━━━━━ Data records ━━━━━

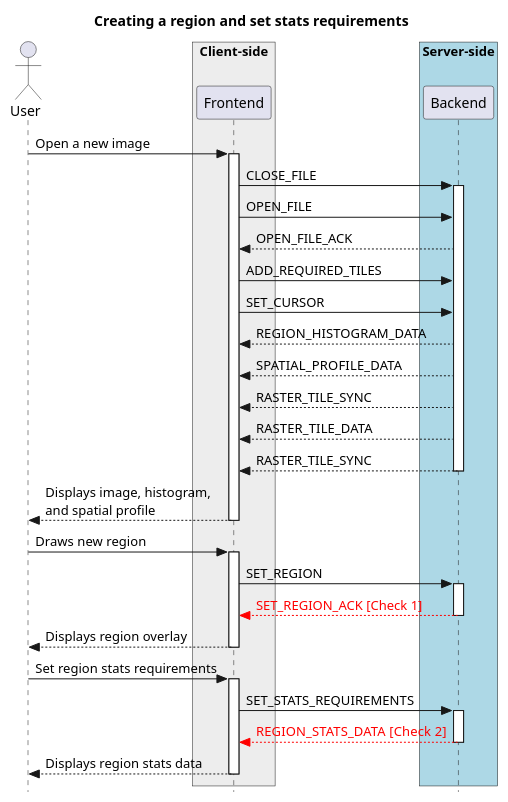
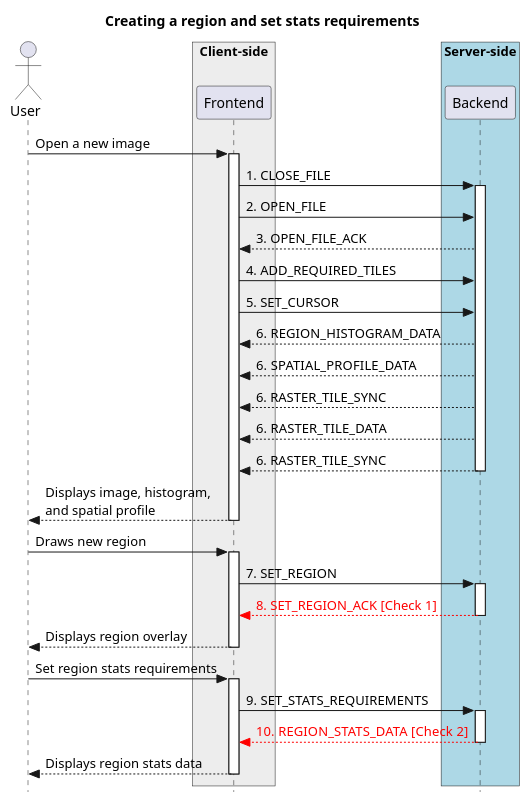
Before and after one commit to CARTAvis/ICD-RxJS: the diagram in docs/source/region_stats.rst, drawn with PlantUML. The commit also changed 1 other file, not shown here.

Commit message:
Revise the sequence diagram

```diff
--- a/docs/source/region_stats.rst
+++ b/docs/source/region_stats.rst
@@ -4,50 +4,50 @@
 .. uml::
 
     skinparam style strictuml
     hide footbox
     title Creating a region and set stats requirements
 
     actor User
 
     box "Client-side" #EDEDED
             participant Frontend
     end box
 
     box "Server-side" #lightblue
         participant Backend
     end box
 
     User -> Frontend: Open a new image
     activate Frontend
-    Frontend -> Backend : CLOSE_FILE
+    Frontend -> Backend : 1. CLOSE_FILE
     activate Backend
-    Frontend -> Backend : OPEN_FILE
-    Frontend <-- Backend : OPEN_FILE_ACK
-    Frontend -> Backend : ADD_REQUIRED_TILES
-    Frontend -> Backend : SET_CURSOR
-    Frontend <-- Backend : REGION_HISTOGRAM_DATA
-    Frontend <-- Backend : SPATIAL_PROFILE_DATA
-    Frontend <-- Backend : RASTER_TILE_SYNC
-    Frontend <-- Backend : RASTER_TILE_DATA
-    Frontend <-- Backend : RASTER_TILE_SYNC
+    Frontend -> Backend : 2. OPEN_FILE
+    Frontend <-- Backend : 3. OPEN_FILE_ACK
+    Frontend -> Backend : 4. ADD_REQUIRED_TILES
+    Frontend -> Backend : 5. SET_CURSOR
+    Frontend <-- Backend : 6. REGION_HISTOGRAM_DATA
+    Frontend <-- Backend : 6. SPATIAL_PROFILE_DATA
+    Frontend <-- Backend : 6. RASTER_TILE_SYNC
+    Frontend <-- Backend : 6. RASTER_TILE_DATA
+    Frontend <-- Backend : 6. RASTER_TILE_SYNC
     deactivate Backend
     User <-- Frontend: Displays image, histogram, \nand spatial profile
     deactivate Frontend
 
     User -> Frontend: Draws new region
     activate Frontend
-    Frontend -> Backend : SET_REGION
+    Frontend -> Backend : 7. SET_REGION
     activate Backend
-    Frontend <--[#red] Backend : <font color="red">SET_REGION_ACK [Check 1]</font>
+    Frontend <--[#red] Backend : <font color="red">8. SET_REGION_ACK [Check 1]</font>
     deactivate Backend
     User <-- Frontend: Displays region overlay
     deactivate Frontend
 
     User -> Frontend: Set region stats requirements
     activate Frontend
-    Frontend -> Backend : SET_STATS_REQUIREMENTS
+    Frontend -> Backend : 9. SET_STATS_REQUIREMENTS
     activate Backend
-    Frontend <--[#red] Backend : <font color="red">REGION_STATS_DATA [Check 2]</font>
+    Frontend <--[#red] Backend : <font color="red">10. REGION_STATS_DATA [Check 2]</font>
     deactivate Backend
     User <-- Frontend: Displays region stats data
     deactivate Frontend
```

━━━━━

■ Task brief:
Every line above should be reproduced exactly, please, with no pictures included.

■ The completed task:
Before and after one commit to CARTAvis/ICD-RxJS: the diagram in docs/source/region_stats.rst, drawn with PlantUML. The commit also changed 1 other file, not shown here.

Commit message:
Revise the sequence diagram

```diff
--- a/docs/source/region_stats.rst
+++ b/docs/source/region_stats.rst
@@ -4,50 +4,50 @@
 .. uml::
 
     skinparam style strictuml
     hide footbox
     title Creating a region and set stats requirements
 
     actor User
 
     box "Client-side" #EDEDED
             participant Frontend
     end box
 
     box "Server-side" #lightblue
         participant Backend
     end box
 
     User -> Frontend: Open a new image
     activate Frontend
-    Frontend -> Backend : CLOSE_FILE
+    Frontend -> Backend : 1. CLOSE_FILE
     activate Backend
-    Frontend -> Backend : OPEN_FILE
-    Frontend <-- Backend : OPEN_FILE_ACK
-    Frontend -> Backend : ADD_REQUIRED_TILES
-    Frontend -> Backend : SET_CURSOR
-    Frontend <-- Backend : REGION_HISTOGRAM_DATA
-    Frontend <-- Backend : SPATIAL_PROFILE_DATA
-    Frontend <-- Backend : RASTER_TILE_SYNC
-    Frontend <-- Backend : RASTER_TILE_DATA
-    Frontend <-- Backend : RASTER_TILE_SYNC
+    Frontend -> Backend : 2. OPEN_FILE
+    Frontend <-- Backend : 3. OPEN_FILE_ACK
+    Frontend -> Backend : 4. ADD_REQUIRED_TILES
+    Frontend -> Backend : 5. SET_CURSOR
+    Frontend <-- Backend : 6. REGION_HISTOGRAM_DATA
+    Frontend <-- Backend : 6. SPATIAL_PROFILE_DATA
+    Frontend <-- Backend : 6. RASTER_TILE_SYNC
+    Frontend <-- Backend : 6. RASTER_TILE_DATA
+    Frontend <-- Backend : 6. RASTER_TILE_SYNC
     deactivate Backend
     User <-- Frontend: Displays image, histogram, \nand spatial profile
     deactivate Frontend
 
     User -> Frontend: Draws new region
     activate Frontend
-    Frontend -> Backend : SET_REGION
+    Frontend -> Backend : 7. SET_REGION
     activate Backend
-    Frontend <--[#red] Backend : <font color="red">SET_REGION_ACK [Check 1]</font>
+    Frontend <--[#red] Backend : <font color="red">8. SET_REGION_ACK [Check 1]</font>
     deactivate Backend
     User <-- Frontend: Displays region overlay
     deactivate Frontend
 
     User -> Frontend: Set region stats requirements
     activate Frontend
-    Frontend -> Backend : SET_STATS_REQUIREMENTS
+    Frontend -> Backend : 9. SET_STATS_REQUIREMENTS
     activate Backend
-    Frontend <--[#red] Backend : <font color="red">REGION_STATS_DATA [Check 2]</font>
+    Frontend <--[#red] Backend : <font color="red">10. REGION_STATS_DATA [Check 2]</font>
     deactivate Backend
     User <-- Frontend: Displays region stats data
     deactivate Frontend
```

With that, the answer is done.